National Clothesline is a free publication for dry cleaners and is read by close to 20,000 cleaners and suppliers across the country and around the world. The newsletter provides news and information needed by garment care professionals to be successful in a rapidly changing industry. On the National Clothesline website, along with its digital edition, you will also find a “Resources” page that includes:
- An online forum for dry cleaners
- A directory of business consultants
- A list of courses and seminars provided to dry cleaners
- Books, DVDs, and other forms of helpful media
- Government regulations for dry cleaners
DLI publishes the Fabricare magazine on a quarterly basis and provides resources and education to dry cleaners. This magazine features educational, management and industry resources and covers topics like
- Budgeting: You Know You Should But Do You Know How?
- Selling Your Drycleaning Plant May Become More Difficult
- How To Use DLI’s Garment Analysis Service
As the dry cleaning industry’s most trusted environmental consultant, EnviroForensics’ Blog aims to empower dry cleaners with a host of helpful articles, educational content, and informative posts about the different issues, process and questions that dry cleaners encounter when they’re addressing their environmental liabilities.
Recent blog posts cover topics like:
- What to consider when selecting an environmental consultant
- Why PERC is so expensive to clean up
- The difference between regulatory closure and environmental cleanup
- How to protect your dry cleaning business next egg

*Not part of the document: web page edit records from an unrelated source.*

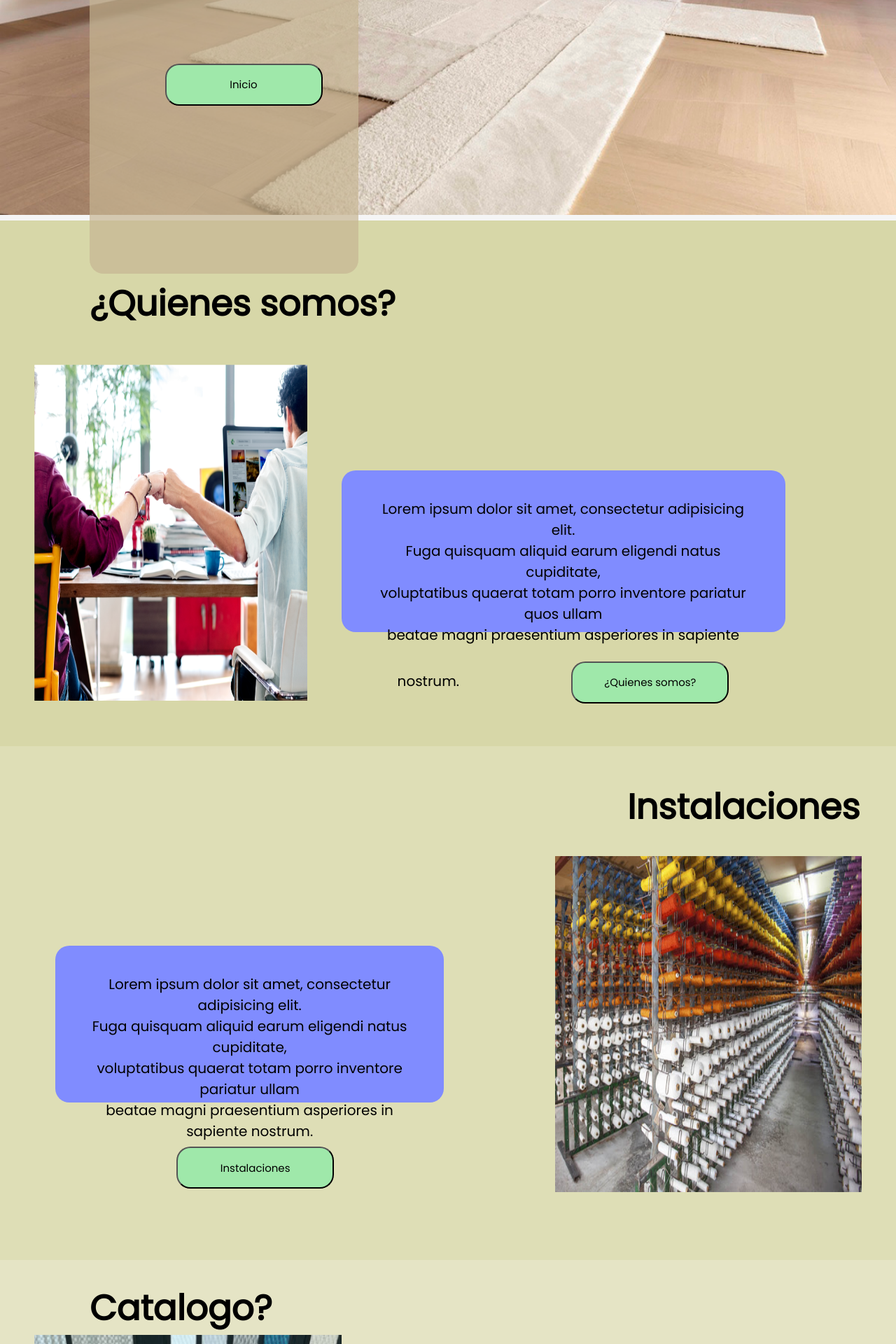
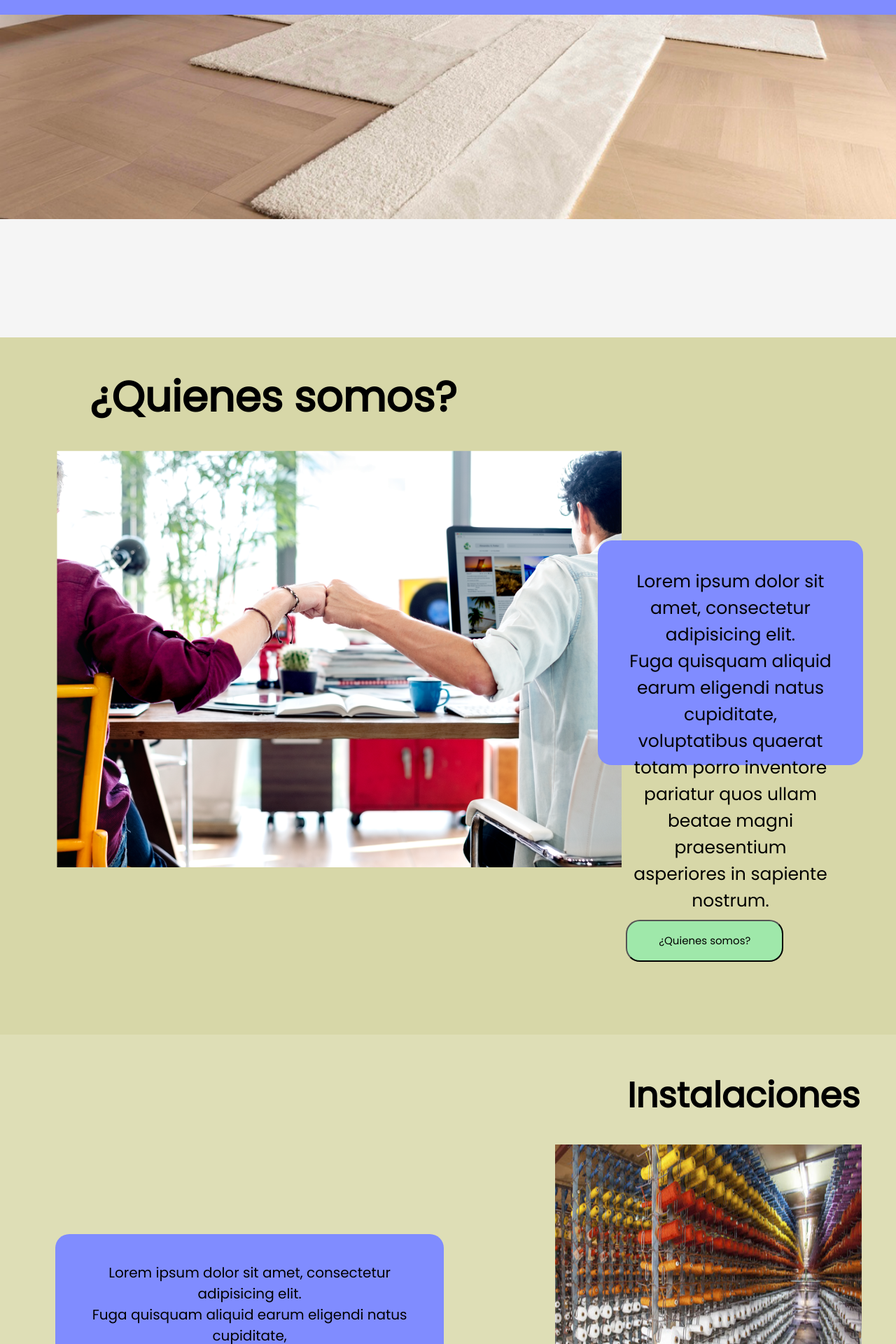
Before and after one commit to leancastamoli/Galmacarpet, a PHP site: page / in a window 1280 px wide. Shown: the part 355-2275 px from the top of the page at 70% size. Run offline with PHP 8.4, Linux system fonts and the light colour scheme; some libraries are stand-ins or nearby versions.

Commit message:
Cambio a % pagina principal

```diff
--- a/cabezera.php
+++ b/cabezera.php
@@ -15,14 +15,6 @@
     </div>
     <header>
 		<div class="menu">
-            <ul>
-                <li><img class="logo" src="assets/img/logo.svg" alt=""></li>
-                <li><a href="index.php?p=somos">¿Quienes somos?</a></li>
-                <li><a href="index.php?p=instal">Instalaciones</a></li>
-                <li><a href="index.php?p=catalogo">Catalogo</a></li>
-                <li><a href="index.php?p=contacta">Contacta con nosotros</a></li>
-            </ul>
-        </div>
             <div class="titulo">
 
                 <h1>
@@ -49,7 +41,17 @@
                             }
                         ?>
                     </h1>
-            <p>Frase motivadora</p>
-            <a href="index.php?p=main"><button class="botont">Inicio</button></a>
                 </div>
+                <div class="menuD">
+                    <ul>
+                        <li><img class="logo" src="assets/img/logo.svg" alt=""></li>
+                        <li><a href="index.php?p=somos">¿Quienes somos?</a></li>
+                        <li><a href="index.php?p=instal">Instalaciones</a></li>
+                        <li><a href="index.php?p=catalogo">Catalogo</a></li>
+                        <li><a href="index.php?p=contacta">Contacta con nosotros</a></li>
+                    </ul>
+                </div>
+
+        </div>
+
     </header>
--- a/css/style.css
+++ b/css/style.css
@@ -34,81 +39,43 @@ header {
     background-repeat: no-repeat;
     background-attachment: fixed;
     width: 100%;
-    height: 53em;
+    height: 100vh;
     position: absolute;
-    top: 2em;
+    top: 4.8%;
     font-family: Poppins;
 }
 
             /* Menu */
 .menu {
     background-color: #808cff;
-    margin-left: 40%;
-    margin-right: 5%;
-    border-radius: 20px;
-    margin-top: 1em;
+    display: grid;
+    grid-template-columns: 20% 80%;
 }
-ul {
+.menuD {
+    grid-column-start: 2;
+    grid-column-end: 3;
+}
+.menuD ul {
     display: flex;
     justify-content: center;
     text-align: center;
-    padding: 1em;
+    padding: 1.5%;
 }
-li {
+.menuD li {
     display: inline;
-    margin-right: 1.5em;
-    margin-left: 1.5em;
+    margin-right: 3%;
+
 }
-li a {
+.menuD li a {
     text-decoration: none;
     color: black;
 }
-.logo {
-    width: 60px;
-}
-
-        /* main */
-
-main {
-    width: 100%;
-    margin-top: 53%;
-}
-
 .titulo {
-    background-color: rgba(199, 181, 147, .7);
-    color: #808cff;
-    width: 30%;
-    height: 70%;
-    margin-left: 10%;
-    margin-top: 3em;
-    border-radius: 20px;
-    position: absolute;
-    top: 4.5em;
-}
-
-.titulo h1 {
-    display: flex;
-    justify-content: center;
-    margin-top: 20%;
-    font-size: 3em;
-}
-
-.titulo p {
-    display: flex;
-    justify-content: center;
-    margin-left: -10em;
-}
-
-.botont {
-    width: 15em;
-    height: 4em;
-    margin-left: 28%;
-    margin-top: 8em;
-    background-color: #9FE8AA;
-    border-radius: 20px;
-    color: black;
-    font-size: 15px;
-    font-family: Poppins;
+    color: red;
+    margin-left: 20%;
+    margin-top: 2%;
+    grid-column-start: 1;
+    grid-column-end: 2;
 }
 
         /* body */
@@ -116,39 +83,46 @@ main {
 body {
     background-color: whitesmoke;
 }
+        /* Main */
 
+main{
+    margin-top: 100vh;
+}
 /* ¿Quienes somos? */
 
 .somos {
     font-family: Poppins;
     display: grid;
-    padding-top: 2em;
     height: 100%;
+    padding-bottom: 4em;
     background-color: #d7d7a8;
     grid-template-columns: auto auto;
 }
 
-.somos h2 {
+.Tsomos {
     margin-left: 10%;
     margin-top: 1em;
-    font-size: 50px;
+    font-size: 40px;
     grid-column-start: 1;
     grid-column-end: 3;
 }
 
-.somos img {
+.Isomos {
     width: 100%;
-    height: 30em;
-    margin-right: ;
+    height: 100%;
+    margin: 10% ;
+    margin-top: 2em;
     grid-column-start: 1;
     grid-column-end: 2;
 }
-.somos p {
+.Psomos {
     background-color: #808cff;
-    width: 70%;
+    width: 80%;
     height: 40%;
+    margin-top: 8em;
+    margin-left: 10%;
+    border-radius: 20px;
     font-size: 20px;
-    border-radius: 20px;
     padding: 2em;
     font-family: Poppins;
     grid-column-start: 2;
@@ -157,7 +131,8 @@ body {
 .somos .botont {
     width: 15em;
     height: 4em;
-    margin-top: 1.5em;
+    margin-top: 0.5em;
+    margin-right: 50%;
     background-color: #9FE8AA;
     border-radius: 20px;
     color: black;
@@ -167,11 +142,10 @@ body {
 
 /* Instalaciones */
 .instal {
-    margin-top: 5em;
     font-family: Poppins;
     display: grid;
-    margin-top: -1em;
-    padding-bottom: 3em;
+    height: 100%;
+    padding-bottom: 4em;
     background-color: #dedeb6;
     grid-template-columns: auto auto;
 }
@@ -224,15 +198,16 @@ body {
 .catalogo {
     font-family: Poppins;
     display: grid;
-    padding-top: 2em;
-    padding-bottom: 2em;
+    height: 100%;
+    padding-bottom: 5em;
     background-color: #e5e4c5;
     grid-template-columns: auto auto;
 }
 
 .catalogo h2 {
+    margin-top: 1em;
+    font-size: 50px;
     margin-left: 10%;
-    font-size: 50px;
     grid-column-start: 1;
     grid-column-end: 3;
 }
@@ -268,62 +245,14 @@ body {
     font-family: Poppins;
 }
 
-/* Contacata con nosotros */
+/* Contacta con nosotros */
 
-
-.somos {
+.contacta {
     font-family: Poppins;
     display: grid;
-    margin-top: -2.5em;
-    padding-top: 2em;
-    padding-bottom: 2em;
-    background-color: #d7d7a8;
-    grid-template-columns: auto auto;
-}
-
-.somos h2 {
-    margin-left: 10%;
-    font-size: 50px;
-    grid-column-start: 1;
-    grid-column-end: 3;
-}
-
-.somos img {
-    width: 80%;
-    height: 30em;
-    margin: 10%;
-    grid-column-start: 1;
-    grid-column-end: 2;
-}
-.somos p {
-    background-color: #808cff;
-    width: 80%;
-    height: 40%;
-    margin-top: 10em;
-    border-radius: 20px;
-    padding: 2em;
-    font-family: Poppins;
-    grid-column-start: 2;
-    grid-column-end: 3;
-}
-.somos .botont {
-    width: 15em;
-    height: 4em;
-    margin-top: 1.5em;
-    background-color: #9FE8AA;
-    border-radius: 20px;
-    color: black;
-    font-size: 15px;
-    font-family: Poppins;
-}
-
-/* Instalaciones */
-.contacta {
-    margin-top: 5em;
-    font-family: Poppins;
-    display: grid;
-    margin-top: -1em;
-    padding-bottom: 3em;
+    height: 100%;
+    padding-top;
+    padding-bottom: 4em;
     background-color: #ebebd3;
     grid-template-columns: auto auto;
 }
--- a/main.php
+++ b/main.php
@@ -1,7 +1,12 @@
 <main>
             <div class="somos">
+                <div class="Tsomos">
                     <h2>¿Quienes somos?</h2>
+                </div>
+                <div class="Isomos">
                 <img src="assets/img/quienes_somos.png" alt="¿Quienes Somos?">
+                </div>
+                <div class="Psomos">
                     <p>
                         Lorem ipsum dolor sit amet, consectetur adipisicing elit.<br>
                         Fuga quisquam aliquid earum eligendi natus cupiditate, <br>
@@ -9,6 +14,8 @@
                         beatae magni praesentium asperiores in sapiente nostrum.
                         <button class="botont">¿Quienes somos?</button>
                     </p>
+                </div>
+
 
             </div>
             <div class="instal">
```
Also changed, not shown: other parts of css/style.css (+23 -14 lines). Lines whose indentation alone changed are shown as unchanged.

PolicyFind is an insurance archeology firm that locates historical insurance policies for business and property owners, municipalities, attorneys and private equity firms. So, if you’re looking for your old insurance policies to help pay for an environmental investigation and cleanup, PolicyFind™, is a great resource. PolicyFind’s blog is a helpful resource, too, with educational content and case law updates.
Environmental laws vary from state to state but ultimately echo the laws at the federal level. The United States Environmental Protection Agency has its guidance on common dry cleaning solvents like PERC posted to their website, alongside thousands of peer-reviewed studies and other archives.
To find more information on your state’s health and environmental agencies, environmental topics and laws and regulations, visit the EPA’s Health and Environmental Agencies of U.S. States and Territories.
It’s important for dry cleaners to up to date on occupational safety and health. The Occupational Safety and Health Administration (OSHA) has it’s set standards for dry cleaners along with resources for hazard recognition on their website as a resource for dry cleaners.
10. Small Business Owner Marketing Tools
Drycleaners are small business owners and they have to run an entire business while maintaining their drycleaning operations. It’s a lot to handle and it isn’t for the faint of heart. How can drycleaners keep up with the digital demands on small business owners? They can use marketing tools to help get the word out about their business and share their unique selling points in a way customers will want to engage with your business.
- Wix and Squarespace are helpful for website development and management.
- Mailchimp is a great tool for email marketing. You can update your clients on discounts, news or best practices for taking care of their clothes.
- Canva is an easy graphic design tool for social media graphics, posters, flyers, and brochure templates.
- Hootsuite and SproutSocial are good tools for social media scheduling and management.